→ What is being asked:
Report every line of the entries that contains the word "until".

(Detected change data)
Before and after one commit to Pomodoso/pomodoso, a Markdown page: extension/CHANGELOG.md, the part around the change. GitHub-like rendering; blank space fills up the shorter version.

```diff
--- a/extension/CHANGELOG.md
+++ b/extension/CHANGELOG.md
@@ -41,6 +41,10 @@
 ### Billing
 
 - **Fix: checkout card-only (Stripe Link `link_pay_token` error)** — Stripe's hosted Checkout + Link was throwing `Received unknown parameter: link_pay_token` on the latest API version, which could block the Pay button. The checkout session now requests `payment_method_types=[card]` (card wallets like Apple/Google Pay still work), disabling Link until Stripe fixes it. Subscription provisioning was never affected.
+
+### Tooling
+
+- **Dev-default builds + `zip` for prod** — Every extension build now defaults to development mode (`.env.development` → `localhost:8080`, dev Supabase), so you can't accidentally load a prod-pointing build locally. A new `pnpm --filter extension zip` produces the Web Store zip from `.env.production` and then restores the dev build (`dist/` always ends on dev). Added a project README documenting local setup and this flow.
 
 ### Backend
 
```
--
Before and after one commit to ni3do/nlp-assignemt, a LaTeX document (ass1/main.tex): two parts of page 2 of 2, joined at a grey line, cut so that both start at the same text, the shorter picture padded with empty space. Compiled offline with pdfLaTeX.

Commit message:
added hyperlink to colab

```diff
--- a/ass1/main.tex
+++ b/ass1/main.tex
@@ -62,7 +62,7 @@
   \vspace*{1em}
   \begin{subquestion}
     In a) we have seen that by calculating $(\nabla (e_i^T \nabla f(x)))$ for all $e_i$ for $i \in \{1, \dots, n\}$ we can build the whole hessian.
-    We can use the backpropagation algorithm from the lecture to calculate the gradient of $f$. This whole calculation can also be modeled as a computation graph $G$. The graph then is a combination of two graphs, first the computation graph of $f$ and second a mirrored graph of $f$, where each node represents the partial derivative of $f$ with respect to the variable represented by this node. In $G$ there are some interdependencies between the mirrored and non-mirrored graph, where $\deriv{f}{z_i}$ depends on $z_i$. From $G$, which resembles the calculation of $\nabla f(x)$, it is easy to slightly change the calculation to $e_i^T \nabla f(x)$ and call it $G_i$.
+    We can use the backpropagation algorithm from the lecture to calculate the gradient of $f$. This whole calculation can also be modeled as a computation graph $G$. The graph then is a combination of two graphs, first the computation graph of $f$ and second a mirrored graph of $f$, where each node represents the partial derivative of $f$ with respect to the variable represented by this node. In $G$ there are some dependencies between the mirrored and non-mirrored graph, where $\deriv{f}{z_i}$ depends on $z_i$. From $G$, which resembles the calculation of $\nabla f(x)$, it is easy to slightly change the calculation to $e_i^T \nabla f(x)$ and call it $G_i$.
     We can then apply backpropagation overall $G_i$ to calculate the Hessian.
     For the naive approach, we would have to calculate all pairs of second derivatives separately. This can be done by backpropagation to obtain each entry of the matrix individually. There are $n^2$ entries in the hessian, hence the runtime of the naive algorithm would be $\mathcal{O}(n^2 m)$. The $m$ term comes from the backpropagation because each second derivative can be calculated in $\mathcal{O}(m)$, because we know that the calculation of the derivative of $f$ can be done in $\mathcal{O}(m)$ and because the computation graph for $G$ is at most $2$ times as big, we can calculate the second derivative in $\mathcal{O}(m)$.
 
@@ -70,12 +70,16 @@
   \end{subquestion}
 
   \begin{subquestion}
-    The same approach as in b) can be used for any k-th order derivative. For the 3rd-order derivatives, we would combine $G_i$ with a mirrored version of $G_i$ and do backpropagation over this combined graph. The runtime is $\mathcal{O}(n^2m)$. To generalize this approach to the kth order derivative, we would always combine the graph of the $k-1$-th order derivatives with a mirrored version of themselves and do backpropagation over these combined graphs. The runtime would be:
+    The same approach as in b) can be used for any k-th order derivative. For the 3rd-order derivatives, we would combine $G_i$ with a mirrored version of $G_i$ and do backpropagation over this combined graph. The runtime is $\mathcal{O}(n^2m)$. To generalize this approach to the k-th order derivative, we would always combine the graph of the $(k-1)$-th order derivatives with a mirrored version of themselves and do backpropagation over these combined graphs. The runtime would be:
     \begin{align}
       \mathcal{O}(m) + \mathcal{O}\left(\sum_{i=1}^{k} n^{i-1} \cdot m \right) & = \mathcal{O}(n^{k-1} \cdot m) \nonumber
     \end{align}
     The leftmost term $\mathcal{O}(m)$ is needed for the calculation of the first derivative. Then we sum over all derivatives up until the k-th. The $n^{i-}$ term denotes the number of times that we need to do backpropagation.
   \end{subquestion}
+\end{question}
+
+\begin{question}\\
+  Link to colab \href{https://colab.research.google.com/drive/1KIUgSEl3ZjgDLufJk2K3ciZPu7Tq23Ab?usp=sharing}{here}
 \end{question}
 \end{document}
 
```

→ Output below:
 - **Fix: checkout card-only (Stripe Link `link_pay_token` error)** — Stripe's hosted Checkout + Link was throwing `Received unknown parameter: link_pay_token` on the latest API version, which could block the Pay button. The checkout session now requests `payment_method_types=[card]` (card wallets like Apple/Google Pay still work), disabling Link until Stripe fixes it. Subscription provisioning was never affected.
     The leftmost term $\mathcal{O}(m)$ is needed for the calculation of the first derivative. Then we sum over all derivatives up until the k-th. The $n^{i-}$ term denotes the number of times that we need to do backpropagation.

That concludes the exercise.